Nadab and Abihu were sons of Aaron, the Chief Priest (They certainly were well-connected!). They were involved in priestly duties (They were doing things for the Lord). This should have gone well, and not ended in their deaths, if God were one to consider that "the end justifies the means". Our God, however, is sovereign and His will shall be acknowledged and hallowed (i.e., observed, followed, duly-regarded) in all things, especially by those who come near Him (i.e., who draw near Him). Through this, He will be honored before all people.
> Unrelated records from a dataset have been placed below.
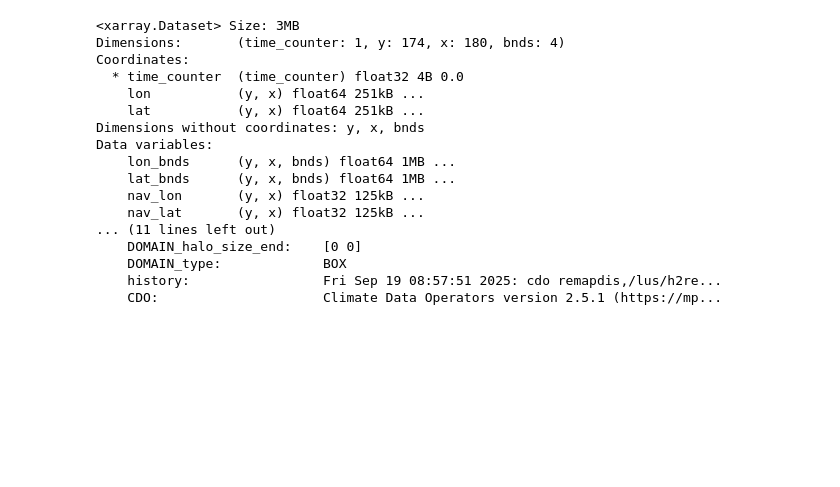
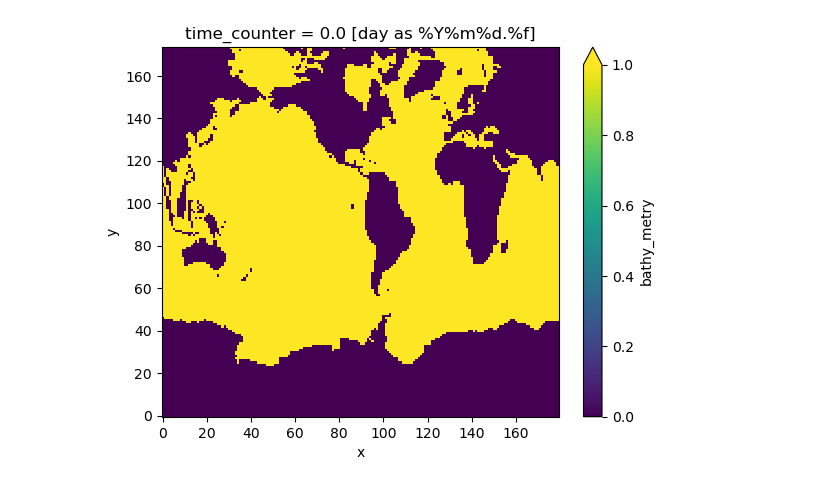
Before and after one commit to asozza/ecearth-quests, a Jupyter notebook: epochal/NEMO/open-close-bathymetry.ipynb, the cells around one changed output. Cells and saved outputs as stored; diff of their text form; code cells hidden in the pictures; blank space fills up the shorter version.

```diff
--- a/epochal/NEMO/open-close-bathymetry.ipynb
+++ b/epochal/NEMO/open-close-bathymetry.ipynb
@@ -51,20 +57,53 @@ xfield.to_netcdf(f'{datadir}/PALEORCA_bathy_metry_from_eORCA1_dis_closed.nc')
 # %%
-xfield
+import xarray as xr
+datadir="/home/ccpd/hpcperm/EPOCHAL/"
+file=f'{datadir}/PALEORCA_bathy_metry_from_eORCA1_nn.nc'
+xfield = xr.open_dataset(file)
+def open_region(xfield, region):
+    if region == "Gibraltair":
+        xfield['bathy_metry'][:,  130,  131] = 284.
+    if region == "RedSea":
+        xfield['bathy_metry'][:,  116,  153:155] = 137.
+    if region == "Hormuz":
+        xfield['bathy_metry'][:,  122,  159] = 100.
+    if region == "Adriatic":
+        xfield['bathy_metry'][:,  132,  140] = 300.
+    if region == "Baltic":
+        xfield['bathy_metry'][:,  149,  140] = 50.
+    if region == "Kara":
+        xfield['bathy_metry'][:,  165,  149] = 25.
+        xfield['bathy_metry'][:,  165,  152] = 25.
+    if region == "Australia":
+        xfield['bathy_metry'][:,  83:84,  23] = 100.
+    if region == "Greenland":
+        xfield['bathy_metry'][:,  168,  121] = 300.
+    if region == "Black":
+        xfield['bathy_metry'][:,  133,  145] = 200.
+    if region == "Indonesia":
+        xfield['bathy_metry'][:,  102,  11] = 200.
+
+
+
+
+    return xfield
+xfield = close_region(xfield, 'Caspian')
+xfield = close_region(xfield, 'Victoria')
+xfield = close_region(xfield, 'GreatLakes')
+xfield = close_region(xfield, 'RedSea')
+xfield = close_region(xfield, 'Thailand')
+xfield = open_region(xfield, 'Gibraltair')
+xfield = open_region(xfield, 'Hormuz')
+xfield = open_region(xfield, 'Baltic')
+xfield = open_region(xfield, 'Adriatic')
+xfield = open_region(xfield, 'Kara')
+xfield = open_region(xfield, 'Australia')
+xfield = open_region(xfield, 'Black')
+xfield = open_region(xfield, 'Greenland')
+xfield = open_region(xfield, 'Indonesia')
+#xfield = open_region(xfield, 'Adriatic')
+
+xfield = open_region(xfield, 'RedSea')
+xfield['bathy_metry'].plot(vmax=1)
+xfield.to_netcdf(f'{datadir}/PALEORCA_bathy_metry_from_eORCA1_nn_closed.nc')
 # %% [output]
-<xarray.Dataset> Size: 3MB
-Dimensions:       (time_counter: 1, y: 174, x: 180, bnds: 4)
-Coordinates:
-  * time_counter  (time_counter) float32 4B 0.0
-    lon           (y, x) float64 251kB ...
-    lat           (y, x) float64 251kB ...
-Dimensions without coordinates: y, x, bnds
-Data variables:
-    lon_bnds      (y, x, bnds) float64 1MB ...
-    lat_bnds      (y, x, bnds) float64 1MB ...
-    nav_lon       (y, x) float32 125kB ...
-    nav_lat       (y, x) float32 125kB ...
-... (11 lines left out)
-    DOMAIN_halo_size_end:    [0 0]
-    DOMAIN_type:             BOX
-    history:                 Fri Sep 19 08:57:51 2025: cdo remapdis,/lus/h2re...
-    CDO:                     Climate Data Operators version 2.5.1 (https://mp...
+[figure, added]
```
Also changed, not shown: parts of 1 cell of this notebook.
Just like Aaron's sons, Nadab and Abihu, we tend to do things our way instead of doing what God commanded us, even in things that we intend to offer for Him. This includes matters such as sharing the Gospel, ministering to another, performing our God-given responsibilities. Are we in step with the Holy Spirit, as we live out an abiding life in Christ? Or do we still do things for the Lord our way?
Just as fire came forth from the Lord and killed Nadab and Abihu in Leviticus 10:2, our Lord Jesus' eyes are ablaze today, seeing through our hearts and our ways.
Our Messiah's eyes are, after all, described as "like a flame of fire" Revelations 19:12[AMP].
We are to honor and revere God, in His sovereignty and omniscience. This necessarily includes obeying and following His will in all things, all the time, all the way.
Finally, when a Moses in our lives points out whatever it is that the Lord may be teaching us, unlike Aaron, we should have teachable spirits. Unlike Aaron who merely said nothing, probably the rightful response would be, "Lord, forgive me, for I have not done things your way, and I have failed to teach my children (i.e., others) to obey You in all ways." After a lapse, I believe God would have wanted a repentant heart and a teachable spirit from Abraham, instead of nothingness to the point of being unmoved.
Dear Lord Jesus, may Your eyes see through my entire being. Cleanse and purge me with Your fire. Teach me my erring ways, oh Lord, that I may turn back on them and draw nearer (even running!) towards You, my God. Please forgive me for the times when I did things my way, without waiting for Your leading and instructions. I desire to honor You, Lord. Please guide me and empower me to obey You, for Your name's sake. In Jesus' name, amen.